- [WORK REQUIRED]: What you return must be the data below, word for word, without any images.

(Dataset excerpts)
------------------------------------

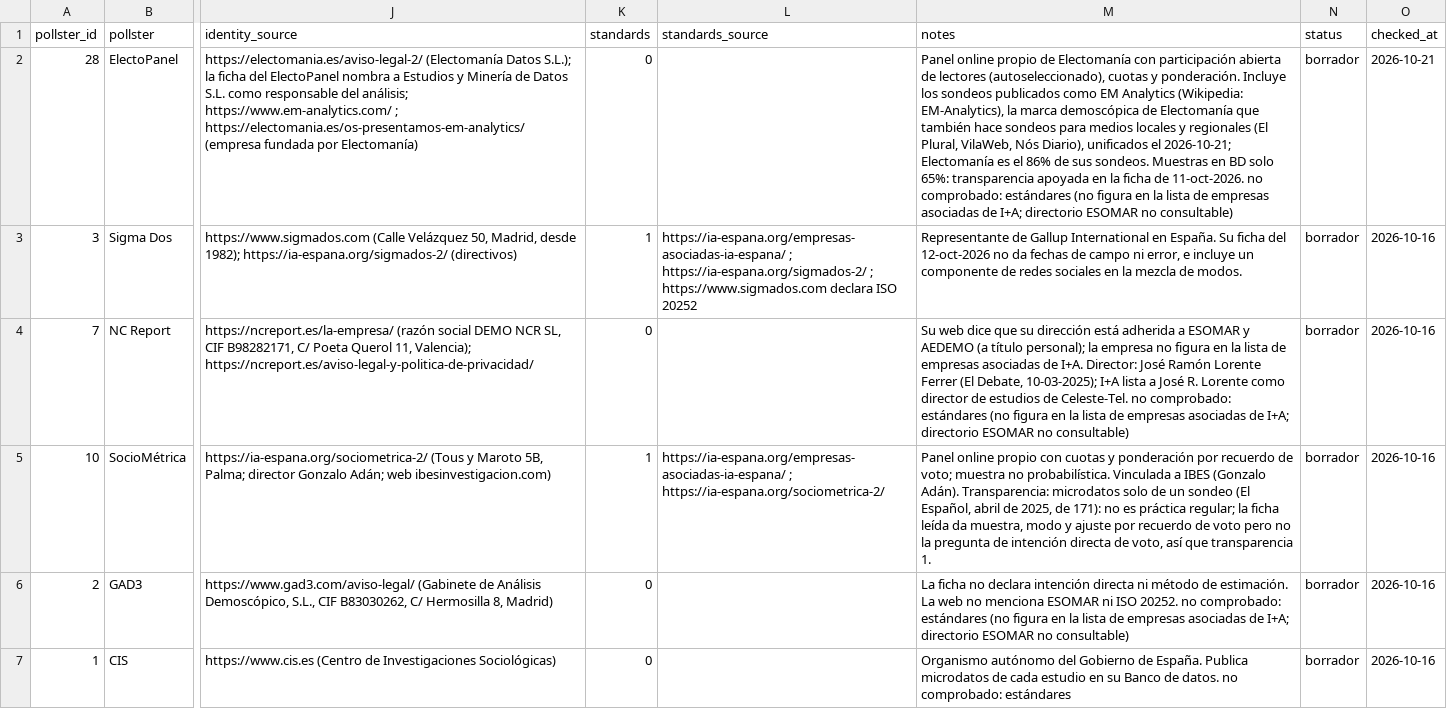
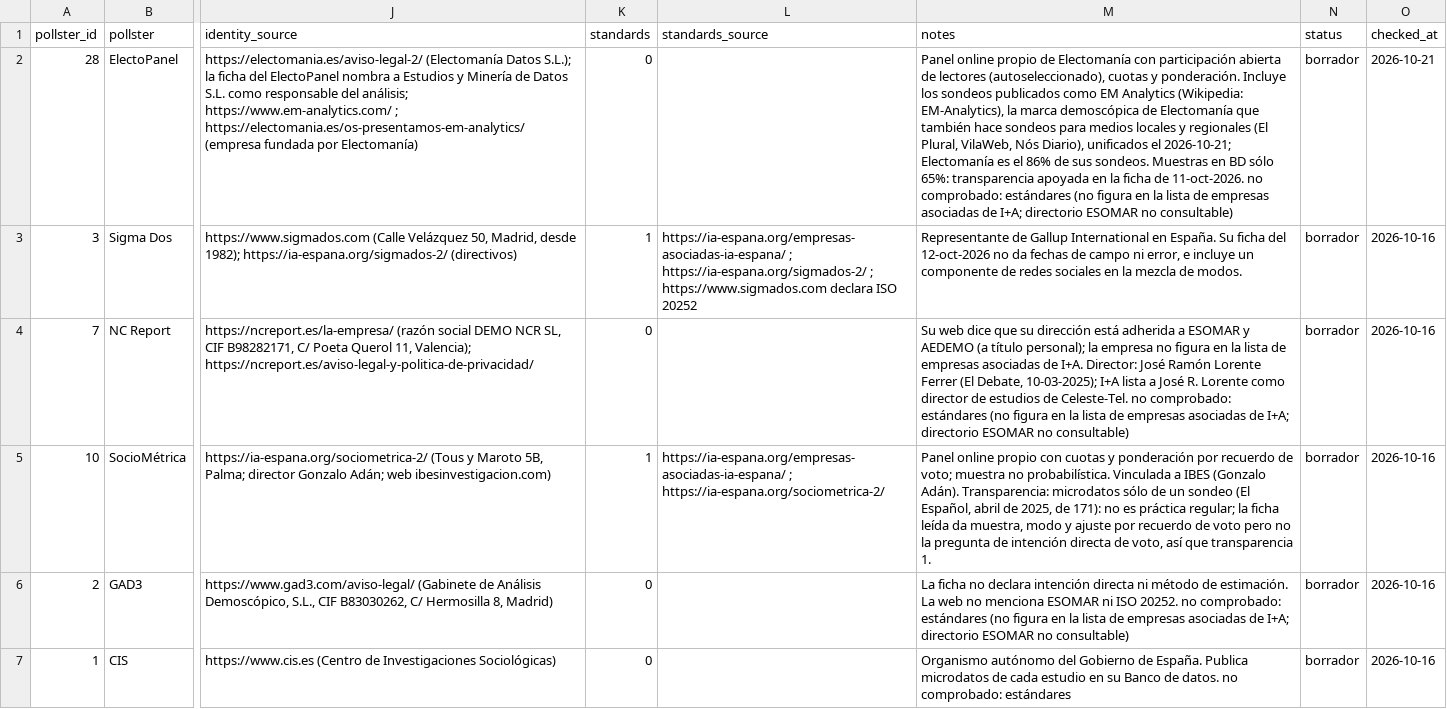
Before and after one commit to luissancho/elections-model, a CSV file: data/pollsters-quality.csv, drawn as a sheet; only a part is shown, gaps mark what is left out; the diff covers the shown part only; the diff names each change by its address in the sheet, - before the commit and + after, or states it on an @@ line.

```diff
--- a/data/pollsters-quality.csv
+++ b/data/pollsters-quality.csv
-M2 (notes): …en BD solo 65%: transparencia…
+M2 (notes): …en BD sólo 65%: transparencia…
-M5 (notes): …Transparencia: microdatos solo de un…
+M5 (notes): …Transparencia: microdatos sólo de un…
```
Also changed, not shown: 11 edited cells elsewhere in this file, 47 other files.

------------------------------------

- [SOLUTION TO THE EXERCISE]:
Before and after one commit to luissancho/elections-model, a CSV file: data/pollsters-quality.csv, drawn as a sheet; only a part is shown, gaps mark what is left out; the diff covers the shown part only; the diff names each change by its address in the sheet, - before the commit and + after, or states it on an @@ line.

```diff
--- a/data/pollsters-quality.csv
+++ b/data/pollsters-quality.csv
-M2 (notes): …en BD solo 65%: transparencia…
+M2 (notes): …en BD sólo 65%: transparencia…
-M5 (notes): …Transparencia: microdatos solo de un…
+M5 (notes): …Transparencia: microdatos sólo de un…
```
Also changed, not shown: 11 edited cells elsewhere in this file, 47 other files.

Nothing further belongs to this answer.